But Jehoshaphat also said to the king of Israel, “First seek the counsel of the Lord.”
1 Kings 22:5 (NIV)
There is a coffee shop in our little town that I once frequented. It’s a hip place full of all kinds of ambiance. For months I would go there every weekday morning for my quiet time. Every morning I walked in and ordered a cup of dark roast. Every morning I would return to the counter for at least one refill, usually two.
Nevertheless, month after month I walked into the coffee shop at the same time every morning. The regulars behind the counter would look at me blankly each morning and expect me to repeat my order. The same thing I had every morning at the same time.
Then, someone asked me to meet them at another coffee shop in town. It was smaller and definitely not as hip. The ambiance was definitely lacking, but the woman who owned the shop immediately struck up a conversation with me and started asking me questions. My meeting went well and a few days later I decided to stop back in. When I walked through the door, the owner saw me and smiled.
“Hi Tom! Nice to have you back!”
That was over ten years ago. I’ve never gone back to that hip coffee shop with all the ambiance.
Names are important.
For many years I’ve trained Customer Service professionals on this simple lesson. Customers don’t just want to be another “call” in the queue. They don’t want to be a number or a disembodied voice. Customers want to be known. As the theme song of the old television show Cheers says, “we want to go where everybody knows your name.”

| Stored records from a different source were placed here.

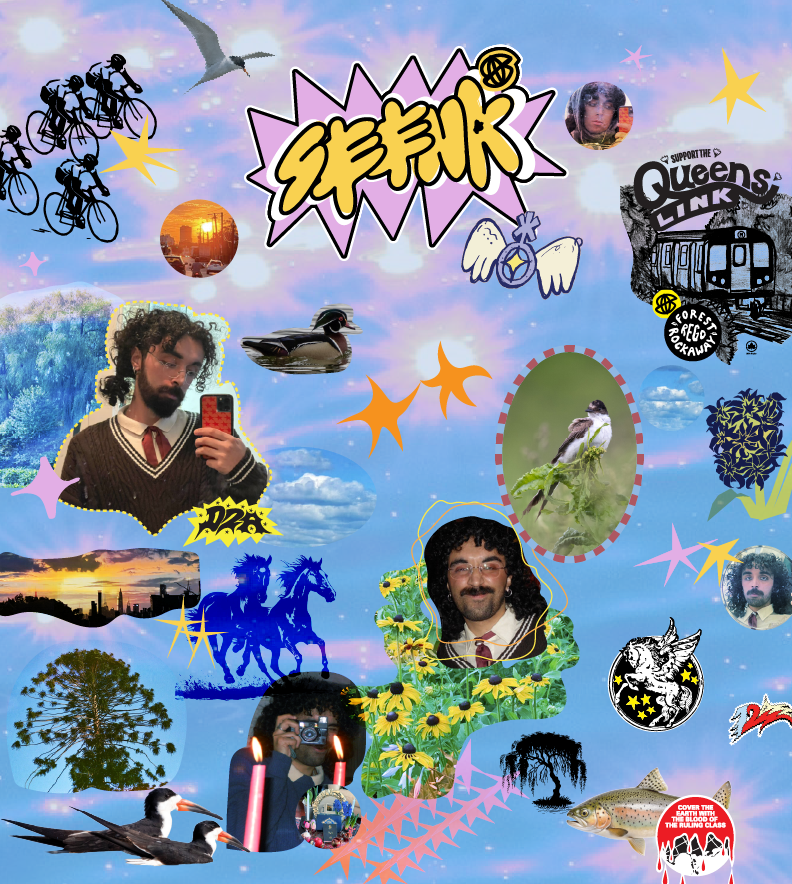
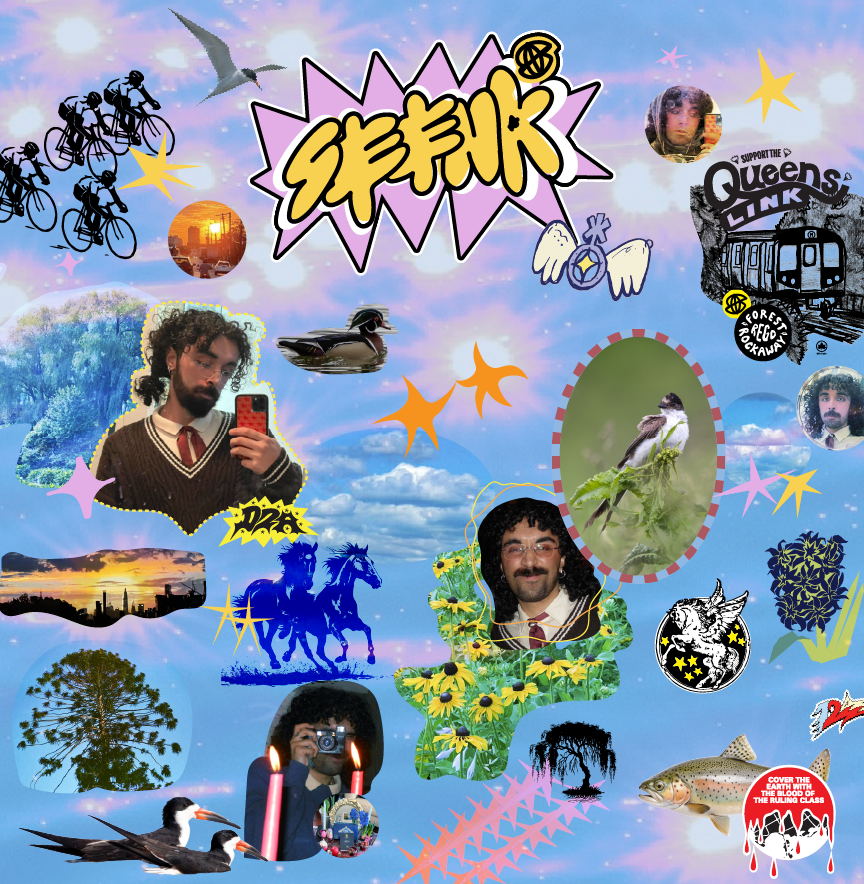
v0.2.7

diff --git a/links.html b/links.html
@@ -34,7 +34,7 @@
         }
 
         body {
-            background: #0f0f14;
+            background: #3e3e70;
             display: flex;
             justify-content: center;
             align-items: stretch;
@@ -61,7 +61,7 @@
         .blob-1 {
             width: 55vw;
             height: 55vw;
-            background: rgba(147, 51, 234, 0.35);
+            background: rgba(140, 38, 235, 0.582);
             top: -10%;
             left: -15%;
             animation: drift-1 16s ease-in-out infinite alternate;
@@ -69,7 +69,7 @@
         .blob-2 {
             width: 45vw;
             height: 45vw;
-            background: rgba(251, 146, 60, 0.3);
+            background: rgba(207, 94, 2, 0.702);
             top: 30%;
             right: -10%;
             animation: drift-2 19s ease-in-out infinite alternate;
@@ -77,7 +77,7 @@
         .blob-3 {
             width: 40vw;
             height: 40vw;
-            background: rgba(125, 211, 252, 0.28);
+            background: rgba(100, 200, 246, 0.862);
             bottom: -5%;
             left: 20%;
             animation: drift-3 14s ease-in-out infinite alternate;
@@ -85,7 +85,7 @@
         .blob-4 {
             width: 30vw;
             height: 30vw;
-            background: rgba(192, 38, 211, 0.2);
+            background: rgba(191, 38, 211, 0.532);
             top: 55%;
             left: -5%;
             animation: drift-4 21s ease-in-out infinite alternate;

diff --git a/archive.html b/archive.html
@@ -293,7 +293,7 @@
                     
                     <!-- Contact Links -->
                     <div class="intro-contact">
-                        <a href="mailto:me@seena.design" class="contact-link"><span class="arr">↗</span> email</a>
+                        <a href="mailto:other@seena.design?subject=Contact Req from Site" class="contact-link"><span class="arr">↗</span> email</a>
                         <a href="https://instagram.com/seena.d2a" target="_blank" class="contact-link"><span class="arr">↗</span> instagram</a>
                     </div>
                 </div>

diff --git a/index.html b/index.html
@@ -39,7 +39,7 @@
                     
                     <!-- Contact Links -->
                     <div class="intro-contact">
-                        <a href="mailto:me@seena.design" class="contact-link"><span class="arr">↗</span> email</a>
+                        <a href="mailto:other@seena.design?subject=Contact Req from Site" class="contact-link"><span class="arr">↗</span> email</a>
                         <a href="https://instagram.com/seena.d2a" target="_blank" class="contact-link"><span class="arr">↗</span> instagram</a>
                     </div>
                 </div>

Today’s chapter tells the story of the death of Israel’s ancient king, Ahab. Previous chapters have revealed Ahab to be a less-than-admirable person and ruler. The author of Kings does something in Ahab’s closing chapter that is so subtle that I’ve never picked up on it before.
The final chapter of Ahab’s story tells of an alliance he makes with Jehoshaphat, king of Judah, to enter into battle with the King of Aram. The name Jehoshaphat means “God judges” and the author uses Jehoshaphat’s name no less than 12 times. He uses Ahab’s name only once, choosing to refer to him as “the king of Israel” the rest of the time.
Names are important. The author repeats the name that means “God judges” over and over again in the telling of Ahab’s death, while virtually refusing to even mention the name of the person the story is about.
In the quiet this morning, I am reminded of the closing chapters of the Great Story. It describes a Day of Judgment in which I will stand before God and a book will be opened. The determining factor in that judgment is whether or not that book contains my name.
If you know anyone who might be encouraged by today’s post, please share.